The mechanistic research of the laboratory of Mark A. McNiven, Ph.D., is focused on cellular membrane and cytoskeletal interactions that play an essential role in many cellular processes of normal organ-tissue function and in the disease process. These include tumor growth and metastasis, pathogenic infection, receptor signaling and growth cascades, metabolism, and much more. Specifically, this program is focused on the cellular mechanisms supporting fatty liver and the invasive processes exhibited by pancreatic and hepatic cancers.

This program is currently supported by three distinct RO1 grants from the National Institute of Diabetes and Digestive and Kidney Diseases, the National Cancer Institute and the National Institute on Alcohol Abuse and Alcoholism to study disease processes that occur in cells of the liver and pancreas when these cellular functions are disrupted.

As a tool to study these processes, the lab has focused upon the large GTPase dynamin 2 (Dyn2), a mechanoenzyme that is ubiquitously expressed and mediates membrane tubulation and vesicle formation at various secretory and endocytic compartments.

Dr. McNiven and other researchers have demonstrated that the Dyn2 contractile polymer has been shown to interact with a wide variety of different cytoskeletal adaptor proteins in cells that facilitate its physiological functions. The lab is currently focusing on:

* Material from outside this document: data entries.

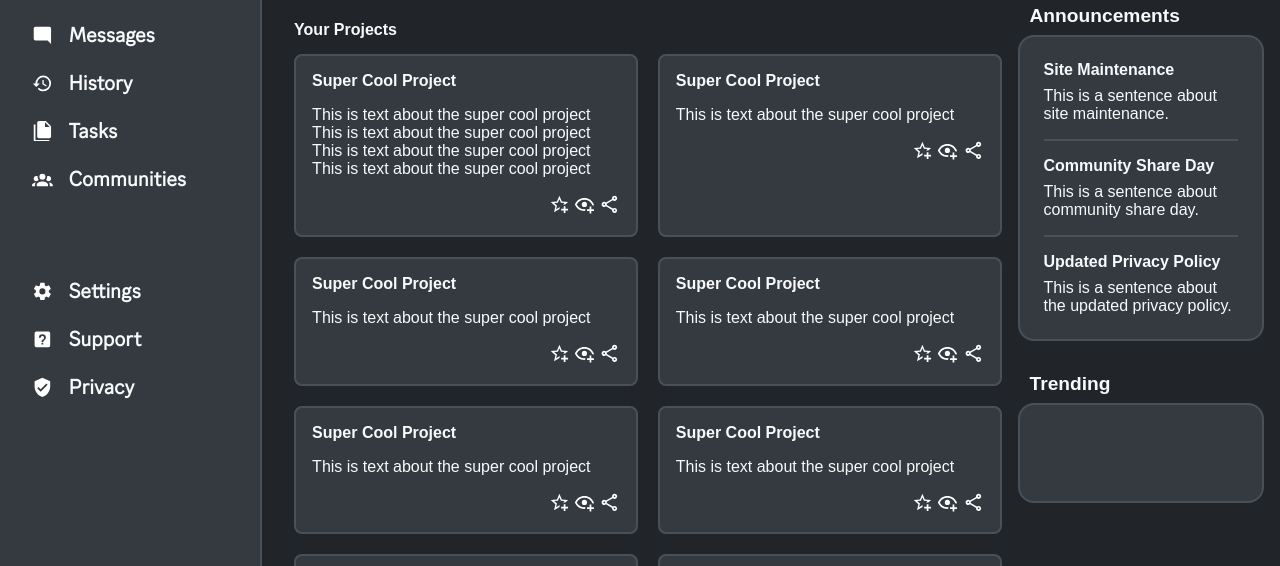
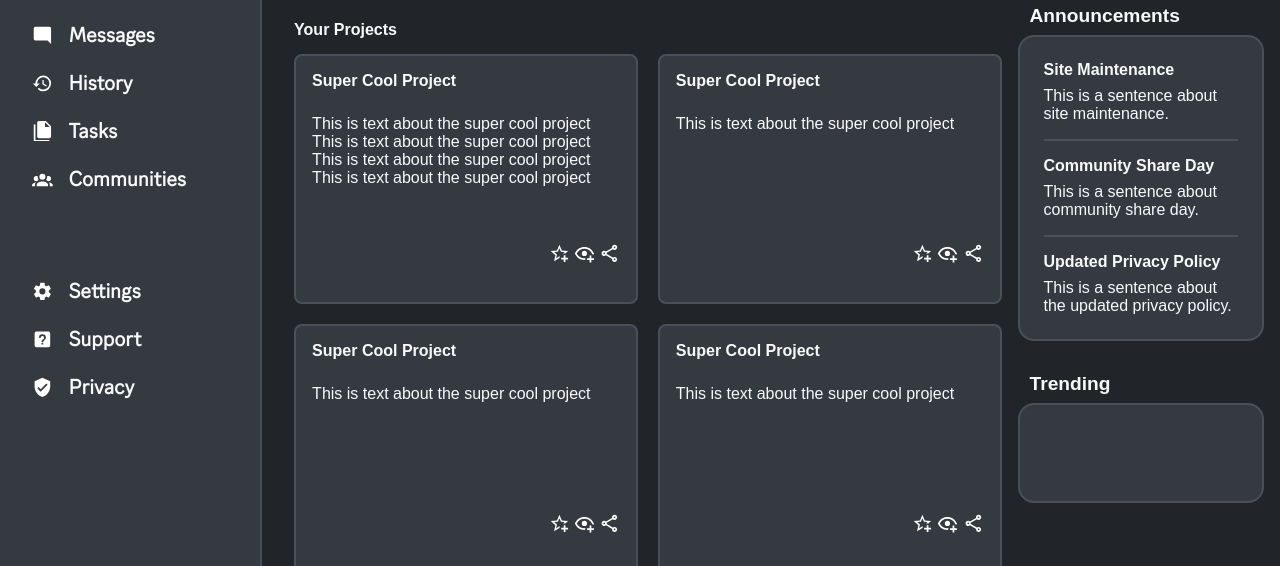
Before and after one commit to bmichael99/Admin-Dashboard, a plain HTML site: page index.html in a window 1280 px wide. Shown: the part 205-771 px from the top of the page. Drawn offline with Linux system fonts and the light colour scheme.

Commit message:
changed grids to be a more fixed size and have the layout be grid instead of flex

```diff
--- a/style.css
+++ b/style.css
@@ -220,6 +220,7 @@ a{
 .card-container{
   display:grid;
   grid-template-columns: repeat(auto-fit, minmax(300px,1fr));
+  grid-auto-rows: 250px;
   gap: 20px;
   margin-top: 15px;
 
@@ -230,9 +231,10 @@ a{
   border: 2px solid var(--border-color);
   border-radius:8px;
   padding:16px;
-  display:flex;
-  flex-direction: column;
-  gap:16px;
+  display:grid;
+  grid-template-rows: 1fr 3fr 1fr;
+
+
 }
 
 .card-title{
@@ -240,7 +242,7 @@ a{
 }
 
 .card-icons{
-  align-self: end;
+  justify-self:end;
 }
 
 
```
Also changed, not shown: index.html (+1 -1 lines).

  • The internalization and traffic of the important growth factor receptors for epidermal growth factor and transferrin in hepatocytes
  • Migratory invasion that supports metastatic pancreatic adenocarcinoma
  • Lipid droplet dynamics that lead to hepatic steatosis